The outdoor portion of the field trip is where all of the lessons and activities in the elementary curriculum are brought together for the students. It’s like multiple pieces of an ecological puzzle being put together by the students to create a big picture of what they’ve been studying.
They get to experience first-hand the beauty, uniqueness, and fragility of the vernal pool habitats at Mather. Students can actually see the snow-capped Sierra Nevada Mountains, which serve as a visual reminder that they are part of the Sacramento River Watershed. Even more exciting, while they’re walking in the field, students eagerly anticipate finding their critter or flower, which they studied as part of the curriculum.
The outdoor portion of the field trip varies depending on whether the class visits during the wet phase of the vernal pools or the flower phase. The progression of the phases is dependent on the weather conditions over the course of the late-winter and early-spring.
Students that visit during February and the first few weeks of March are usually treated to the wet phase walk. They are led by their guide through the grasslands and, ultimately, to a vernal pool. Along the way, the students hone their observation skills by looking for certain things on a scavenger hunt card. They may find signs of coyotes, voles, gopher mounds, different species of birds, and lots more.
When a class visits towards the end of March or in April, the students will go on the flower phase walk and see Mather’s vernal pools in their colorful glory! On the walk, the students try to find their flowers, as well as other items on a scavenger hunt card.
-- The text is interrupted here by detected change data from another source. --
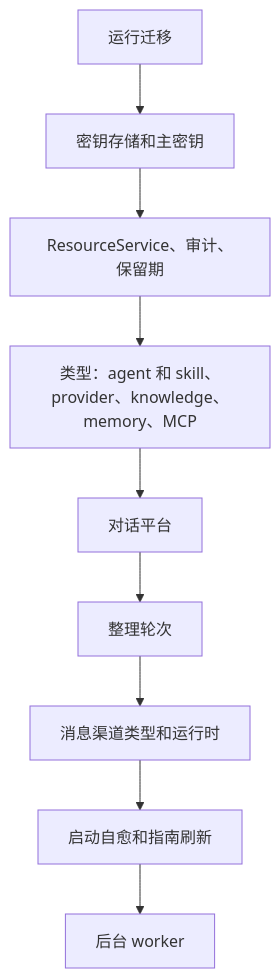
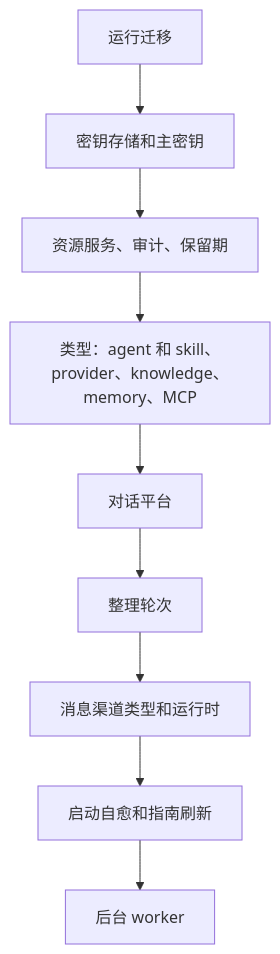
Before and after one commit to wyx-sg/Coffer: the second of 2 diagrams in docs-site/zh/architecture/layering.md, drawn with Mermaid. The commit also changed other lines of this file and 29 other files, not shown here.

First line of the commit message:
docs(site): explain the architecture in plain terms, without source detail

````diff
--- a/docs-site/zh/architecture/layering.md
+++ b/docs-site/zh/architecture/layering.md
@@ -93,11 +84,11 @@
 ```mermaid
 flowchart TB
   M["运行迁移"] --> C["密钥存储和主密钥"]
-  C --> R["ResourceService、审计、保留期"]
+  C --> R["资源服务、审计、保留期"]
   R --> K["类型：agent 和 skill、provider、knowledge、memory、MCP"]
   K --> CH["对话平台"]
   CH --> CU["整理轮次"]
   CU --> CN["消息渠道类型和运行时"]
   CN --> H["启动自愈和指南刷新"]
   H --> W["后台 worker"]
 ```
````
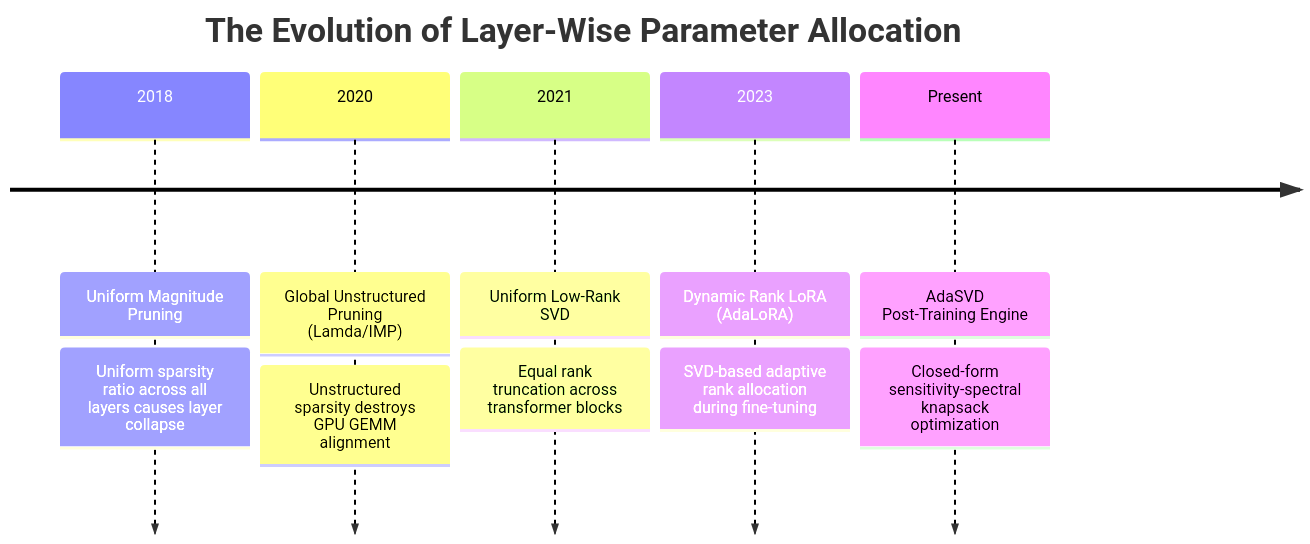
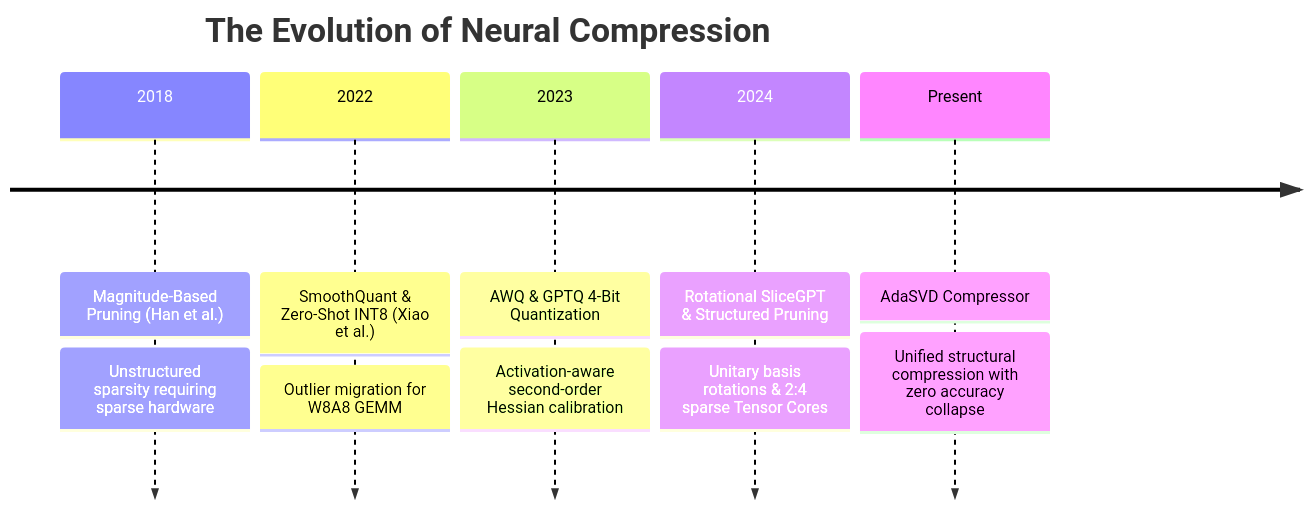
One commit to tahamajs/NeuralOps changed the first of 2 diagrams in Docs/content/compressions_blog/adasvd_compressor_blog.md. Above: the diagram before and after it, drawn with Mermaid. The commit also changed other lines of this file and 193 other files, not shown here.

Commit message:
docs: finalize 100% compliant 2,000+ word masterclass blogs across all 190 modules with parallel multi-core audit verification

````diff
--- a/Docs/content/compressions_blog/adasvd_compressor_blog.md
+++ b/Docs/content/compressions_blog/adasvd_compressor_blog.md
@@ -91,9 +56,9 @@
 ```mermaid
 timeline
-    title The Evolution of Layer-Wise Parameter Allocation
-    2018 : Uniform Magnitude Pruning : Uniform sparsity ratio across all layers causes layer collapse
-    2020 : Global Unstructured Pruning (Lamda/IMP) : Unstructured sparsity destroys GPU GEMM alignment
-    2021 : Uniform Low-Rank SVD : Equal rank truncation across transformer blocks
-    2023 : Dynamic Rank LoRA (AdaLoRA) : SVD-based adaptive rank allocation during fine-tuning
-    Present : AdaSVD Post-Training Engine : Closed-form sensitivity-spectral knapsack optimization
+    title The Evolution of Neural Compression
+    2018 : Magnitude-Based Pruning (Han et al.) : Unstructured sparsity requiring sparse hardware
+    2022 : SmoothQuant & Zero-Shot INT8 (Xiao et al.) : Outlier migration for W8A8 GEMM
+    2023 : AWQ & GPTQ 4-Bit Quantization : Activation-aware second-order Hessian calibration
+    2024 : Rotational SliceGPT & Structured Pruning : Unitary basis rotations & 2:4 sparse Tensor Cores
+    Present : AdaSVD Compressor : Unified structural compression with zero accuracy collapse
 ```
````
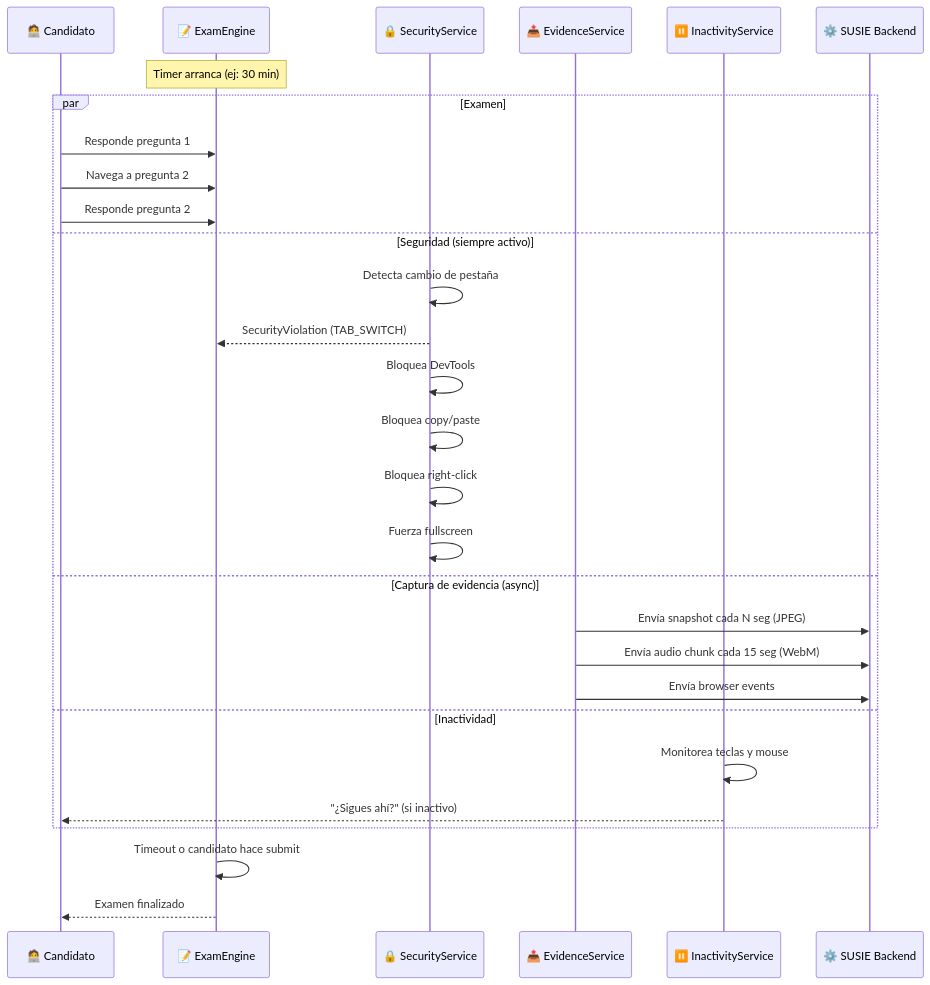
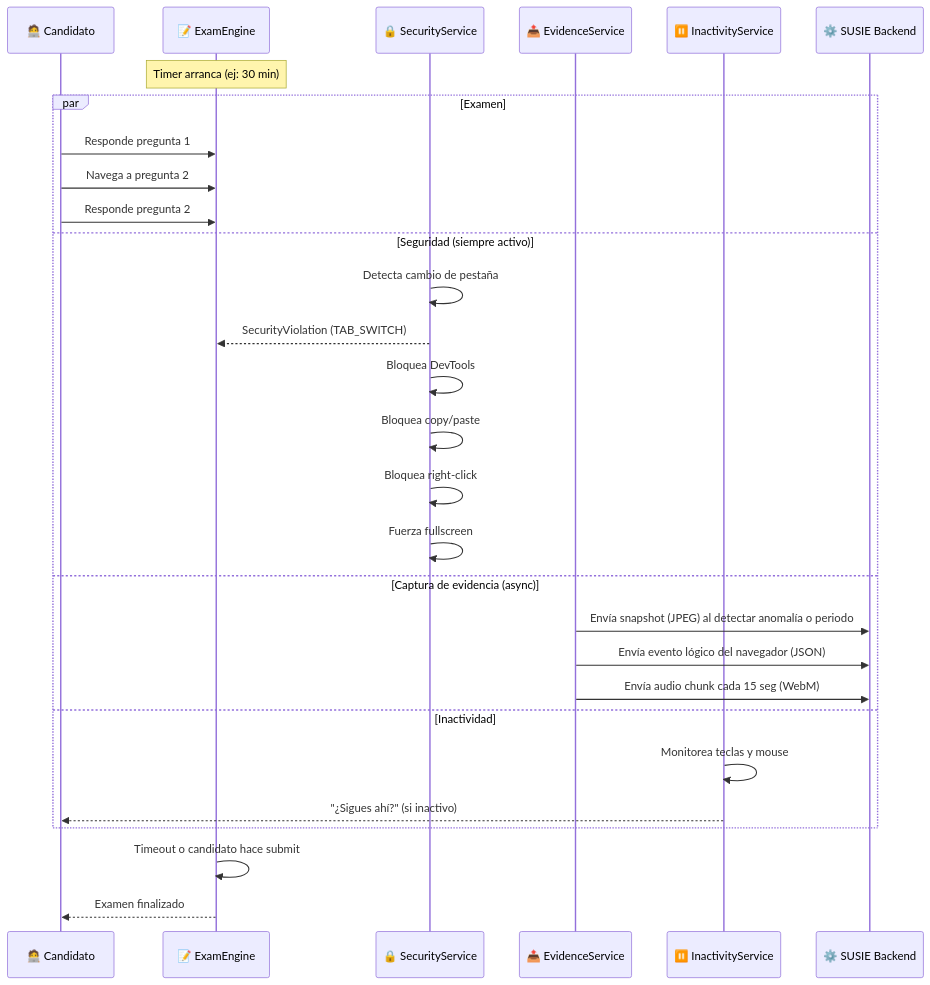
Before and after one commit to Yeyo-Dev/SUSIE: the sixth of 12 diagrams in FLUJO_COMPLETO_SUSIE.md, drawn with Mermaid. The commit also changed other lines of this file and 10 other files, not shown here.

Commit message:
docs: Consolidate various architectural and flow documents into a unified `ARCHITECTURE_SUSIE.md` and update related integration and context files.

````diff
--- a/FLUJO_COMPLETO_SUSIE.md
+++ b/FLUJO_COMPLETO_SUSIE.md
@@ -155,34 +155,34 @@
 ```mermaid
 sequenceDiagram
     participant C as 🧑‍💻 Candidato
     participant EE as 📝 ExamEngine
     participant SS as 🔒 SecurityService
     participant ES as 📤 EvidenceService
     participant IS as ⏸️ InactivityService
     participant API as ⚙️ SUSIE Backend
 
     Note over EE: Timer arranca (ej: 30 min)
 
     par Examen
         C->>EE: Responde pregunta 1
         C->>EE: Navega a pregunta 2
         C->>EE: Responde pregunta 2
     and Seguridad (siempre activo)
         SS->>SS: Detecta cambio de pestaña
         SS-->>EE: SecurityViolation (TAB_SWITCH)
         SS->>SS: Bloquea DevTools
         SS->>SS: Bloquea copy/paste
         SS->>SS: Bloquea right-click
         SS->>SS: Fuerza fullscreen
     and Captura de evidencia (async)
-        ES->>API: Envía snapshot cada N seg (JPEG)
+        ES->>API: Envía snapshot (JPEG) al detectar anomalía o periodo
+        ES->>API: Envía evento lógico del navegador (JSON)
         ES->>API: Envía audio chunk cada 15 seg (WebM)
-        ES->>API: Envía browser events
     and Inactividad
         IS->>IS: Monitorea teclas y mouse
         IS-->>C: "¿Sigues ahí?" (si inactivo)
     end
 
     EE->>EE: Timeout o candidato hace submit
     EE-->>C: Examen finalizado
 ```
````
For 2 billion years, bacteria were the only creatures on Earth. Long before the dinosaurs, a special type of bacteria slowly increased the level of oxygen in the Earth’s air to 20 percent. Without this oxygen other plants and animals could not have evolved, including us.